To cite this article:
Ran D. Anbar. Alternative and Complementary Therapies. June 2010, 16(3): 145-150. doi:10.1089/act.2010.16303.
Published in Volume: 16 Issue 3: June 18, 2010
Utilization of hypnosis as part of the care of children with respiratory disorders helps these patients achieve symptomatic relief, improves the clinician’s ability to diagnose and treat patients with complicated clinical presentations, and saves some patients from undergoing costly investigations or receiving nonessential treatments. Hypnosis can be defined as a state of inward attention during which the mind is focused on ideas of therapeutic value that can potentiate physiologic change.

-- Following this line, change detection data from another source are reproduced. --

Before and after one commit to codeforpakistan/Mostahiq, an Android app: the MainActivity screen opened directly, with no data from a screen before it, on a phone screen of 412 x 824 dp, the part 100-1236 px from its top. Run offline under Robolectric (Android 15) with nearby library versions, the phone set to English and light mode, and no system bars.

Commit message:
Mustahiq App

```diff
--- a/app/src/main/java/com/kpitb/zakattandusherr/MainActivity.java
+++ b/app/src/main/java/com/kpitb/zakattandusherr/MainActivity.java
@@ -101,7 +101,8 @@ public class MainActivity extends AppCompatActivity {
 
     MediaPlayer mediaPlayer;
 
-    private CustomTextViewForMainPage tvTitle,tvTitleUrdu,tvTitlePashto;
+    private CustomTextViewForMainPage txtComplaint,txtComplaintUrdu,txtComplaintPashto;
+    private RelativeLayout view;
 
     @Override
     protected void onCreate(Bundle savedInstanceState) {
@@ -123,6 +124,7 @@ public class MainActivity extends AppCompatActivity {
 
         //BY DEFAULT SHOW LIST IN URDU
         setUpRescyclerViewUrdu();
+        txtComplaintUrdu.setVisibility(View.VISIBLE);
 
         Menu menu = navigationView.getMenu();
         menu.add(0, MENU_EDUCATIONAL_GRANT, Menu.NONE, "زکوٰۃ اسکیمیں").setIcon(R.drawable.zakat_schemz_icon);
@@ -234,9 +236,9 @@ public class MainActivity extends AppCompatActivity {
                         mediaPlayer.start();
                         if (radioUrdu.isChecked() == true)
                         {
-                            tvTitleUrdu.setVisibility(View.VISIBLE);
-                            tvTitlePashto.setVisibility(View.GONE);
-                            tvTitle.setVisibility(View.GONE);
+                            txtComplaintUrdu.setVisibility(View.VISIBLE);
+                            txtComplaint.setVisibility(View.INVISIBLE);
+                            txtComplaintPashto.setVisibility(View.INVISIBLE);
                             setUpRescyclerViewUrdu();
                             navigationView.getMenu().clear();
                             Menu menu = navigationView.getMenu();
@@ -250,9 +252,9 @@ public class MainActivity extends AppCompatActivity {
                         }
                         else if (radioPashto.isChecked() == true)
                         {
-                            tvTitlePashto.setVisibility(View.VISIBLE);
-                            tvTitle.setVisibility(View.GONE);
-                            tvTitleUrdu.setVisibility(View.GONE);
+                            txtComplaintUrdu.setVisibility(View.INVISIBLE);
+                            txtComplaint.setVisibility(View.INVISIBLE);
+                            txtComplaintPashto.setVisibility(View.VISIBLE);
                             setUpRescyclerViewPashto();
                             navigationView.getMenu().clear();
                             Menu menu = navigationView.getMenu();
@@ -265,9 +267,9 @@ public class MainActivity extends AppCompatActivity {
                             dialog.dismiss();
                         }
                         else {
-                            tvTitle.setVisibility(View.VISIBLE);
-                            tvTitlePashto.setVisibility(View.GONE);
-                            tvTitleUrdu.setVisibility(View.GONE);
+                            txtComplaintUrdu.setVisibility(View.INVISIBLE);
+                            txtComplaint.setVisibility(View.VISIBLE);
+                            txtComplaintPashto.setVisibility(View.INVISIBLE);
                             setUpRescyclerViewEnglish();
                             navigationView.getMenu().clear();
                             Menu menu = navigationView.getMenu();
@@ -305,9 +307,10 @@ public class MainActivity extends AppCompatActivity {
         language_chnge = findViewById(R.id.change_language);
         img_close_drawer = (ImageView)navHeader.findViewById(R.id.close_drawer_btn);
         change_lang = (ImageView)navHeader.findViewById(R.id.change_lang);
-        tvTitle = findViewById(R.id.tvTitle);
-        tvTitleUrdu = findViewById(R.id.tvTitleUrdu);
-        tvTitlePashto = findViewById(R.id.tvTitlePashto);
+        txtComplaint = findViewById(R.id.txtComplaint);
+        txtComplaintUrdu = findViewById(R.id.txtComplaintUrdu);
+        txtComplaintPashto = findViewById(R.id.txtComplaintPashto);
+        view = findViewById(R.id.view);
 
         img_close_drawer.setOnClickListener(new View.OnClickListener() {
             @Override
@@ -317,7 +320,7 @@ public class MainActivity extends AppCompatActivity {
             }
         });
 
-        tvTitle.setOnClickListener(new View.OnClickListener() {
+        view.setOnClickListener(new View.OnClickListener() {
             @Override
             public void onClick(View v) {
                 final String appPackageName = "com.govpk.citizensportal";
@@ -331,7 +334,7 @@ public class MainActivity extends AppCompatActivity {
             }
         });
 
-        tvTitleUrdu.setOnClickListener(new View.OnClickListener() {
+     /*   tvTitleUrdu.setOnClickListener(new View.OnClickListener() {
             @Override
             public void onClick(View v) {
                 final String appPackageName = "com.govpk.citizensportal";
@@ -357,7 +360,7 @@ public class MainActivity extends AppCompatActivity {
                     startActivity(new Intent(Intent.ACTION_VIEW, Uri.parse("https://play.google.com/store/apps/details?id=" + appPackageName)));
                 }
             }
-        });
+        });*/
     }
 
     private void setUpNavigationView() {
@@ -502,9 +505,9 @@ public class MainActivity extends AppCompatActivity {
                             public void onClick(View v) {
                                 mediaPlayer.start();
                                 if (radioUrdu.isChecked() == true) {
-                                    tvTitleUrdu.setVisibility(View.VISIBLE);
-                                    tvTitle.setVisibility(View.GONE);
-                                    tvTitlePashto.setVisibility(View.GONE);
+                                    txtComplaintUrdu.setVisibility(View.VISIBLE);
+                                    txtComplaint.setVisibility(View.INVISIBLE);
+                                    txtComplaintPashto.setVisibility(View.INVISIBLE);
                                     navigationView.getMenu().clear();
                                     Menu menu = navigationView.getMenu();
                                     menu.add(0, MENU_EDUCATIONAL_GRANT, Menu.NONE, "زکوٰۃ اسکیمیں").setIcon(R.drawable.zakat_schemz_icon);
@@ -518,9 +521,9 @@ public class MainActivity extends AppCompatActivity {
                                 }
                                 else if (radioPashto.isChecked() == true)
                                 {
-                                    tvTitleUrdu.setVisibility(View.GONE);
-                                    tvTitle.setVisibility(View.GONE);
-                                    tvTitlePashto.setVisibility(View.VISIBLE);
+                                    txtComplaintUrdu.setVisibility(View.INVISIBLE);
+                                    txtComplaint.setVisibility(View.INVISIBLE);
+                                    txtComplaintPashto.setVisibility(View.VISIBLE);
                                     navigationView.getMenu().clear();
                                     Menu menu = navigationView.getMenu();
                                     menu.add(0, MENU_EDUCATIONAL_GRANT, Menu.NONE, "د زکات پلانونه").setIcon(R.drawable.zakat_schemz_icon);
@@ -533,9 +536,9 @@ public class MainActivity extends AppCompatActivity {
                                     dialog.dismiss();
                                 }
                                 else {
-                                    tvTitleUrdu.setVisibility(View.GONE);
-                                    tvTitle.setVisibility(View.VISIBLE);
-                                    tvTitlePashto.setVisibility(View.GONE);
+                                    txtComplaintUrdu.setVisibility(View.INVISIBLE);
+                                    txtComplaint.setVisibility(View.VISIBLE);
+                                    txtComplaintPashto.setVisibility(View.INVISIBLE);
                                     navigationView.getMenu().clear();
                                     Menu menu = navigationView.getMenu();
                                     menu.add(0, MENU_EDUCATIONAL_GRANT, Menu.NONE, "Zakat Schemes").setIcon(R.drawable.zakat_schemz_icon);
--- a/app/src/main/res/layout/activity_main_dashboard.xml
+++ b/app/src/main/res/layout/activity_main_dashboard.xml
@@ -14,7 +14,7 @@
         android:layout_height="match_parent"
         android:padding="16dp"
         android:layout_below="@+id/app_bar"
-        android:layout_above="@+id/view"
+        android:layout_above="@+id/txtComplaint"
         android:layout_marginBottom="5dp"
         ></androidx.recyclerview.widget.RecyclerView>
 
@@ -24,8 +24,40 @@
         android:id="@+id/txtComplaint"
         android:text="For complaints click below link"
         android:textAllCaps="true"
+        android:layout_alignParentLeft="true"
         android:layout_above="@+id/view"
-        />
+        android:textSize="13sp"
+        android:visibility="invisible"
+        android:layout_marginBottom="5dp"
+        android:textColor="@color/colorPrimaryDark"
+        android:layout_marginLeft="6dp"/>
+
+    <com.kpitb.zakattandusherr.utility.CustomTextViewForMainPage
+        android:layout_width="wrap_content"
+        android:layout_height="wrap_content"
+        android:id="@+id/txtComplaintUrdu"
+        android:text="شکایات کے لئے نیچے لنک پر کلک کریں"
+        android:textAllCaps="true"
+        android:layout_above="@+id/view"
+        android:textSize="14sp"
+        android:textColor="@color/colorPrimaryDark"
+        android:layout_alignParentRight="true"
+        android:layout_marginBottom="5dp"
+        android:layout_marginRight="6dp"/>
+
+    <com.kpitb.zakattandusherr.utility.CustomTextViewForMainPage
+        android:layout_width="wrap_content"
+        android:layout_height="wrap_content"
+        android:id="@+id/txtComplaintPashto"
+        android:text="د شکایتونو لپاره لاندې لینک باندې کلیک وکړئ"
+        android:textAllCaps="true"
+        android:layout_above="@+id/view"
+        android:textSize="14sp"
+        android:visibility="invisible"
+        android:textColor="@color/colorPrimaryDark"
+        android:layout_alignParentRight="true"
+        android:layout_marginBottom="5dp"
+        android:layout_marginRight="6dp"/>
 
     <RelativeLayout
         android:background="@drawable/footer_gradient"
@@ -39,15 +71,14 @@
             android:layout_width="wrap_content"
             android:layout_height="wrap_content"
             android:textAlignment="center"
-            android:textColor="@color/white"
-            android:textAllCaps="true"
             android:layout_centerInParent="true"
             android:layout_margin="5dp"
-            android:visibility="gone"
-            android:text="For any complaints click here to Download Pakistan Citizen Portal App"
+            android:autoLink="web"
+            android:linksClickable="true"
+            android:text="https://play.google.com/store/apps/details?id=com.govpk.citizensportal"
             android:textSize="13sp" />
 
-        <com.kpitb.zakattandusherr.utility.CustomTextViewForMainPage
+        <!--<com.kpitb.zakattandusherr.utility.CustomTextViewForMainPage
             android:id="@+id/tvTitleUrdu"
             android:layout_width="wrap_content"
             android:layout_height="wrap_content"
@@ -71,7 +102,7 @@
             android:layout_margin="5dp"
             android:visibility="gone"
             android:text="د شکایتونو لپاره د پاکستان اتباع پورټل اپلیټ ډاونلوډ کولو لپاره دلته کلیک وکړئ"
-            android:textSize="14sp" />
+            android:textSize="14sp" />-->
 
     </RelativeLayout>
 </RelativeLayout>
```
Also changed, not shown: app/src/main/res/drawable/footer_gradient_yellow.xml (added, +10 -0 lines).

There are few published randomized trials demonstrating the effectiveness of hypnosis in the management of asthma. Published case-series suggest hypnosis is of benefit for children with cystic fibrosis, dyspnea, habit cough, insomnia, or vocal-cord dysfunction. Hypnosis helps patients control their response to discomfort, which may allow reduction in the amount of pharmacologic analgesia during medical procedures such as phlebotomy or bronchoscopy.
Once children decide to learn self-hypnosis, initial instruction time can require 5–30 minutes with older children and even less time with younger children. This training can be incorporated within regular medical-office appointments. Clinical hypnosis for use by various staff members at a pediatric pulmonary center is learned best through active participation in 20-hour experiential hypnosis workshops endorsed by medical hypnosis organizations. While acquiring the skills required for incorporating hypnosis into clinical practice may take relatively few hours, it is the clinician’s years of professional training that permits its appropriate use.

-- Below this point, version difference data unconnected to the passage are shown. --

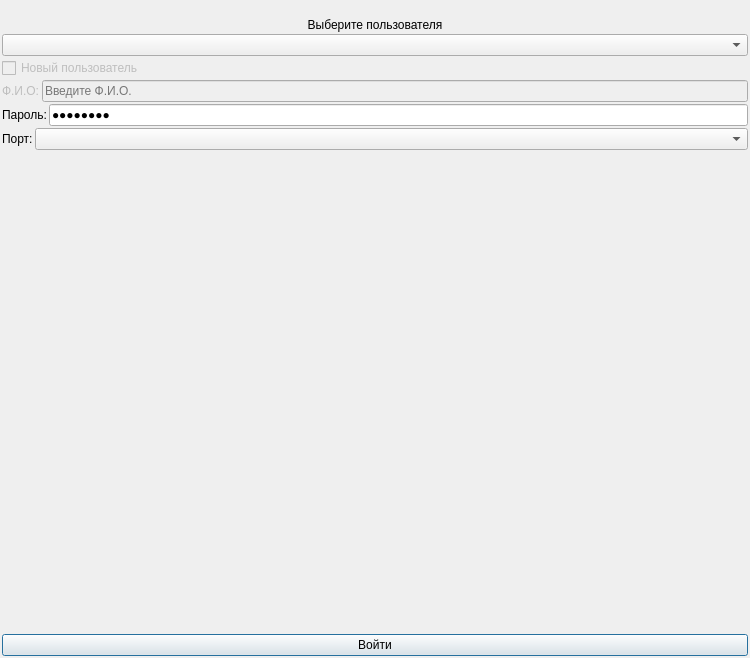
Nodens-LOTGA/CircuitTester, file src/StartUpDialog.ui: the form before one commit.
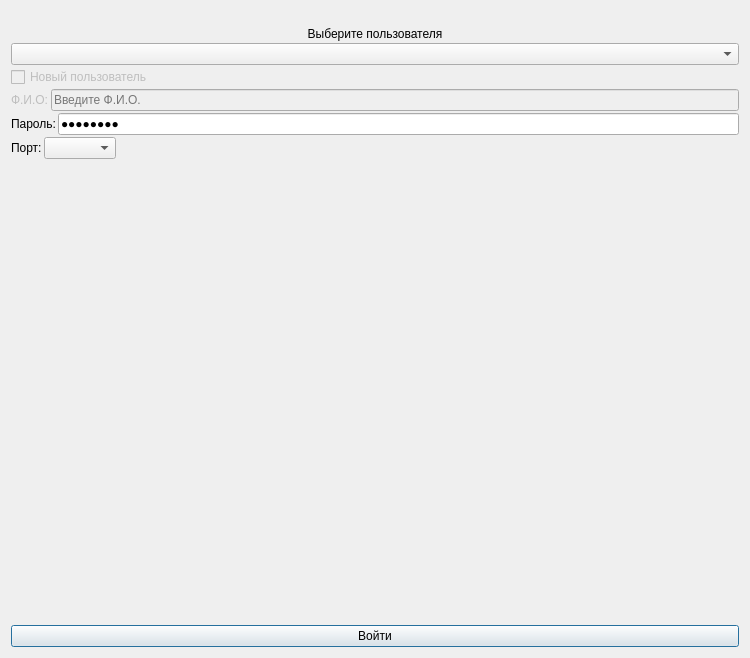
The form after the commit. Icons and pictures are not drawn.

What changed in the file:
```diff
--- a/src/StartUpDialog.ui
+++ b/src/StartUpDialog.ui
@@ -19,16 +19,16 @@
   </property>
   <layout class="QGridLayout" name="gridLayout">
    <property name="leftMargin">
-    <number>2</number>
+    <number>11</number>
    </property>
    <property name="topMargin">
-    <number>2</number>
+    <number>11</number>
    </property>
    <property name="rightMargin">
-    <number>2</number>
+    <number>11</number>
    </property>
    <property name="bottomMargin">
-    <number>2</number>
+    <number>11</number>
    </property>
    <property name="spacing">
     <number>2</number>
@@ -141,6 +141,19 @@
      <item>
       <widget class="QComboBox" name="portCB"/>
      </item>
+     <item>
+      <spacer name="horizontalSpacer">
+       <property name="orientation">
+        <enum>Qt::Horizontal</enum>
+       </property>
+       <property name="sizeHint" stdset="0">
+        <size>
+         <width>40</width>
+         <height>20</height>
+        </size>
+       </property>
+      </spacer>
+     </item>
     </layout>
    </item>
    <item row="1" column="0">
```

Conclusion: Clinical hypnosis is an efficient and effective tool for addressing the mind–body connection for children with respiratory disorders.